> _What needs to be done_
Wherever a line below holds the word "worker", copy that line.

>>>>

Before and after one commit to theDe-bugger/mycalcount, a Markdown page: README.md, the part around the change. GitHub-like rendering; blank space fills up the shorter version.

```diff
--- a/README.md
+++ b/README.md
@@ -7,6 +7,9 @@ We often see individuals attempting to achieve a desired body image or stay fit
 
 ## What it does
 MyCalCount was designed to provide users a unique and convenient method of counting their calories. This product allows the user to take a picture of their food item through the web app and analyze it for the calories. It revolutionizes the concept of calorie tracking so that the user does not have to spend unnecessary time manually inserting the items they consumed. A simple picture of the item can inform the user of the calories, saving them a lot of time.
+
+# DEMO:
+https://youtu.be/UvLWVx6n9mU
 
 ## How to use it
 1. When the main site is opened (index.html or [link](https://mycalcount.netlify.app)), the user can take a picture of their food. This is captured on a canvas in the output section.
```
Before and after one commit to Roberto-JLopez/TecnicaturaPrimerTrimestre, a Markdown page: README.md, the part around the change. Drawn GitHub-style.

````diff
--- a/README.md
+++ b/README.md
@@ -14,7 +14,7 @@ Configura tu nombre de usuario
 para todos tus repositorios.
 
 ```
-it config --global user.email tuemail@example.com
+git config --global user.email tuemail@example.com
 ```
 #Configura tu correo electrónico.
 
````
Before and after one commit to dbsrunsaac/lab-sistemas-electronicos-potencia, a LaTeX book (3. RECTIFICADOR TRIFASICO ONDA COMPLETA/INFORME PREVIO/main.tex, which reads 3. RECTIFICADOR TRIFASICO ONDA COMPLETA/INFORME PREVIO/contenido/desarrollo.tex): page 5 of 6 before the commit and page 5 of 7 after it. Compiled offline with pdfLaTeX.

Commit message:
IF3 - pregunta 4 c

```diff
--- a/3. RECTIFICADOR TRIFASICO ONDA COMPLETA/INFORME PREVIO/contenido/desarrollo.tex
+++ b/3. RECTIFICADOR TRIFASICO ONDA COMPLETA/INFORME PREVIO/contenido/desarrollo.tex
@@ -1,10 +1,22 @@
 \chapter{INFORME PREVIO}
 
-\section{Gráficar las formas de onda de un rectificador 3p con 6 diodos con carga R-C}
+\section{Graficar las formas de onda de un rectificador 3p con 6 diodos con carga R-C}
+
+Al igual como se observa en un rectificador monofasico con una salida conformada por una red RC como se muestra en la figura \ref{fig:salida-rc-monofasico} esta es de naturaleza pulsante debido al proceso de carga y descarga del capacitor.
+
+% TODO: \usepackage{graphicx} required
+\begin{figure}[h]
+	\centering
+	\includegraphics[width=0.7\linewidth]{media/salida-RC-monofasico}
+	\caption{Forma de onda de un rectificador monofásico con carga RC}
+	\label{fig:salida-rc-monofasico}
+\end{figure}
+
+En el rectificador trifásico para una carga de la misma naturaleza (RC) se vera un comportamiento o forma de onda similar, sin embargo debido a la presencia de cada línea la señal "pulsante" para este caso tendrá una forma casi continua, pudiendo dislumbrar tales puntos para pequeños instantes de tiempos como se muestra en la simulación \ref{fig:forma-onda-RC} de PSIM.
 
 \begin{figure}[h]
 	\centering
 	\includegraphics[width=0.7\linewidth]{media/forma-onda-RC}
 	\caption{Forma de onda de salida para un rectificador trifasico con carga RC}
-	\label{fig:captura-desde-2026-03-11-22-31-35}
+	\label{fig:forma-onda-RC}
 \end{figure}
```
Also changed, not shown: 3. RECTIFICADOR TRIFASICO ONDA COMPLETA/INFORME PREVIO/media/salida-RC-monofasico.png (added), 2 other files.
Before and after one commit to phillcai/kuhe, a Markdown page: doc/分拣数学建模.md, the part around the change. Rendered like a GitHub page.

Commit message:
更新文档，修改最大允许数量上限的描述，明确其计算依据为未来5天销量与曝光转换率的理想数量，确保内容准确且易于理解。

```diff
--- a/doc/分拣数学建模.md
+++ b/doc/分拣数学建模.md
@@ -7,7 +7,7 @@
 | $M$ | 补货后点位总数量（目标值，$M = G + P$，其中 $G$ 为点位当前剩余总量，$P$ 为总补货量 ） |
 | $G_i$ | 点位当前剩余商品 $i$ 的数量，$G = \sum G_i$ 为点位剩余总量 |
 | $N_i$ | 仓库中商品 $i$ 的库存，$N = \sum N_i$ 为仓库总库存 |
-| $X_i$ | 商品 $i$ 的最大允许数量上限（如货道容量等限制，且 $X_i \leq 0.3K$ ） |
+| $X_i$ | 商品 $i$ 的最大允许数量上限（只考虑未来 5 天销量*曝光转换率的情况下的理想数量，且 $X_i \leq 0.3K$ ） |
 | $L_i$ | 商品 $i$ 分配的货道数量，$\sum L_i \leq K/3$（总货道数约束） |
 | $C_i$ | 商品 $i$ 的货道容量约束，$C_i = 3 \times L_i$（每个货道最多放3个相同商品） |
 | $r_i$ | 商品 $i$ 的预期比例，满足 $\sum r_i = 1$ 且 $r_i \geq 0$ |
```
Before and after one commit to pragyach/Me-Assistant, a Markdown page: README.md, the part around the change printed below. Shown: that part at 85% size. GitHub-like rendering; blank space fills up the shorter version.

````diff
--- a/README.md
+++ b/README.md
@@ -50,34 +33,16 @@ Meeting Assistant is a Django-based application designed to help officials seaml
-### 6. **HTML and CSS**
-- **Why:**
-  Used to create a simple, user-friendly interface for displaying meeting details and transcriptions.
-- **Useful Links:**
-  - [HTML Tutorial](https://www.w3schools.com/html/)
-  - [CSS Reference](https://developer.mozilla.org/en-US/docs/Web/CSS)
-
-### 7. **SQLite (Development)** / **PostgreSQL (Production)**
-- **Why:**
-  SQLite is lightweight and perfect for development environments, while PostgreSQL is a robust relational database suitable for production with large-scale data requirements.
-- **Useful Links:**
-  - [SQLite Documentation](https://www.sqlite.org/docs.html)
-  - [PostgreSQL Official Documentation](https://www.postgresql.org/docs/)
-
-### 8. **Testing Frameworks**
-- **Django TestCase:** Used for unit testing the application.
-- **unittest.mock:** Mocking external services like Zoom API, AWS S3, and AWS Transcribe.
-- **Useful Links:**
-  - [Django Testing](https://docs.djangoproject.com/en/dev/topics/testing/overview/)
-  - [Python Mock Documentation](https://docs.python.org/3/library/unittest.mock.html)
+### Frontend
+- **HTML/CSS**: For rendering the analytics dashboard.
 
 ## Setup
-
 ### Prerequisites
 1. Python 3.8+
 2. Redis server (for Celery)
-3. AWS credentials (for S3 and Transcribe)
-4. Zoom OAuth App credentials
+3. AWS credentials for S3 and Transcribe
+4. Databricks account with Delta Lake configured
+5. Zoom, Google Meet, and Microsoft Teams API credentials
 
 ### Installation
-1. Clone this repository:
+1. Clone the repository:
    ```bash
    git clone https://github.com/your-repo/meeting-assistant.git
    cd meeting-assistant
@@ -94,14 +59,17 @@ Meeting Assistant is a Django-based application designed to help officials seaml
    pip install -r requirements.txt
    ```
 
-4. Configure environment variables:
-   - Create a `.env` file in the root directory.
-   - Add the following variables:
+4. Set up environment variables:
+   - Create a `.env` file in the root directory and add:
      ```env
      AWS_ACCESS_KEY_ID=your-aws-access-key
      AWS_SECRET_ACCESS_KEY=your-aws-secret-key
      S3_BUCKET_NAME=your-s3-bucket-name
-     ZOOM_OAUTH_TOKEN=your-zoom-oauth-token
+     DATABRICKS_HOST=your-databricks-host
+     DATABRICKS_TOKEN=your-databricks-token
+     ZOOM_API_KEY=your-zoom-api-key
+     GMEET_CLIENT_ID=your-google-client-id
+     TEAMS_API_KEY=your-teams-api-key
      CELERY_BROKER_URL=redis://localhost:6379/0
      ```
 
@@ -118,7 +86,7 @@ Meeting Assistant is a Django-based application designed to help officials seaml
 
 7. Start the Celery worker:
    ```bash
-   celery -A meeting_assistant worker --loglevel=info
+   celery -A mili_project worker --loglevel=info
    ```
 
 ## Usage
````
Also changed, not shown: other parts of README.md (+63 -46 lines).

<<<<

> _Result below_
 7. Start the Celery worker:
-   celery -A meeting_assistant worker --loglevel=info
+   celery -A mili_project worker --loglevel=info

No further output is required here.